Becoming Florida's Innovation University
UWF's Innovation Institute is a "flying squad" designed to respond to community needs and challenges through the formation of educational partnerships
|Background and objectives of the case
Innovation can be a problem for universities, primarily those with regional missions and structures. Still, we are under great pressure to innovate, improve service to local communities and adapt to the changing demographics and demands of today's student population. This case study will outline the progress of the Innovation Institute at The University of West Florida as it became a driver of innovation for the institution and the region.
Background: The UWF Innovation Institute emerged as a result of academic reorganization and strategic planning. The results have exceeded all expectations. Much of the work has focused on solving significant educational challenges. Challenges may be in the form of funded projects, campus-based issues and initiatives from the community, legislature or through partnerships with the military and industry. Solutions developed through a design thinking + systems process created at the Institute -- the IDEA Method -- are typically transformative and may result in a new process or product and possibly require organizational change to implement to its fullest.
Universities typically do not move very fast. The reflective culture of the traditional campus does not lend itself to quick response or fast decision making. Unfortunately, good opportunities don't always wait for us to deploy our usual processes and the window for seizing on a great idea can close as quickly as it opens. At UWF, we felt the need for a "flying squad" designed to respond to community needs and challenges through the formation of educational partnerships. We had talked about forming such a unit for a while, and academic reorganization gave us a prime opportunity.
It made sense to house the Innovation Institute in the Division of Academic Affairs. This gave us the best access to the faculty and research resources and the corresponding top decision makes. In addition, whenever you are engaging in educational partnerships, the credibility of the academic division and the support of the individual colleges matter. Many of the project include direct alignment to academic affairs serving libraries, student admissions, enrolment, retention and graduation as well as building out innovative programs like competency-based education, accelerated programs, shared programs, concierge coaching and more.

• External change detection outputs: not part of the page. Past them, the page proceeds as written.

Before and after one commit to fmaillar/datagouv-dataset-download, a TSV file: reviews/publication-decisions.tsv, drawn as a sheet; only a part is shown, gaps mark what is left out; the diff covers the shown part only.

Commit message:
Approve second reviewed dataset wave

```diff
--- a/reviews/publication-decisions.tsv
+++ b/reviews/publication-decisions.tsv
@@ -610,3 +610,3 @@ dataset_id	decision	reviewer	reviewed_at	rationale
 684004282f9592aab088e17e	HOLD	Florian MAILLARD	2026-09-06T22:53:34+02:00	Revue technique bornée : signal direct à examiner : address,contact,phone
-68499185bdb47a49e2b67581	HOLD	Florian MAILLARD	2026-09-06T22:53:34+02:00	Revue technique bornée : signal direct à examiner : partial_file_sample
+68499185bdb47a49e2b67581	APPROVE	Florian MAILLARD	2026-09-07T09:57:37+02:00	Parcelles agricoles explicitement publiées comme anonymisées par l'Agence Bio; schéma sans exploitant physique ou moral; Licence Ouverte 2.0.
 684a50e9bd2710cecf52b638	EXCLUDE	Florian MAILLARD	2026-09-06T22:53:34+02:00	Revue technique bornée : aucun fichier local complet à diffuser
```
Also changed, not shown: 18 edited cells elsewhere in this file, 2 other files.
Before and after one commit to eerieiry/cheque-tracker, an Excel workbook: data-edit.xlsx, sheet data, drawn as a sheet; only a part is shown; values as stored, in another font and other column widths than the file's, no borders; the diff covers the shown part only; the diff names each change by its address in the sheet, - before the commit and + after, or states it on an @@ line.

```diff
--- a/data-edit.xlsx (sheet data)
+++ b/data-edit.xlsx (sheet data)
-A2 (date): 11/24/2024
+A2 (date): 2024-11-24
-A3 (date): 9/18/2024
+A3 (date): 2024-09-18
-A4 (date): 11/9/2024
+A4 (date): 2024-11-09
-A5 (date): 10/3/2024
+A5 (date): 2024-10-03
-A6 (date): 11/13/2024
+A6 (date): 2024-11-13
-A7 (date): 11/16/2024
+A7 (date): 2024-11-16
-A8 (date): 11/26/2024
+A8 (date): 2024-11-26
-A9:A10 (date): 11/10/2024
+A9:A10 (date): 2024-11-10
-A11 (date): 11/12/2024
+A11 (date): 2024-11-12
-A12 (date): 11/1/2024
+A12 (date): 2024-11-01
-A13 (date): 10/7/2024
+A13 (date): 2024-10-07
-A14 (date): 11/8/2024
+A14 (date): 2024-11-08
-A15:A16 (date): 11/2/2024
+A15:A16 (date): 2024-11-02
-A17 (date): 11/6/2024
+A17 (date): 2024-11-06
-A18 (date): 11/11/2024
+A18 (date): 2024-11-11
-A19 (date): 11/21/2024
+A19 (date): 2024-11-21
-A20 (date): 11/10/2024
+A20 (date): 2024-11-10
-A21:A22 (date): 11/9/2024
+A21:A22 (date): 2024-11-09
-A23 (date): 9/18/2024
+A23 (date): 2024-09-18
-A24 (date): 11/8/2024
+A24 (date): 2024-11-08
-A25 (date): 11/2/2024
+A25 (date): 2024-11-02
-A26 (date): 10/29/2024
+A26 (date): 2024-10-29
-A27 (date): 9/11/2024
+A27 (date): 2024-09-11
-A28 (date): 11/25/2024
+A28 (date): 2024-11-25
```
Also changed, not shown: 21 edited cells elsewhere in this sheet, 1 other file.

The days of universities (especially public universities) functioning separately from the communities in which they exist are totally over. The service portion of our mission extends to economic development of the region. In that regard, we need to be responsive to opportunities as they emerge. In my experience, when a company is looking to locate in a community or a local business is thinking of expansion, the ability of the local higher education institution to provide the needed workforce is key to decision making.
Initially, we had a strong vision for where we wanted to go and garnered a great deal of support. We did not anticipate the significant changes in leadership that would be required. Innovation is necessary and a lot of fun. However, not everyone wants to change the status quo even if it is failing. Another challenge was staffing. An innovative, pioneering, collegial spirit having comfort with the uncertainty of what might unfold, the confidence to follow a path less travelled and the ability to take innovative ideas to execution is not for everyone. There are few innovation organizations within higher education. To launch a similar enterprise, there must be support by senior academic leadership to ensure workflow. Innovation teams must have the freedom to work. The leader of the organization should have sufficient experience at a high enough level in the organization to have breadth and depth of knowledge across the academic enterprise.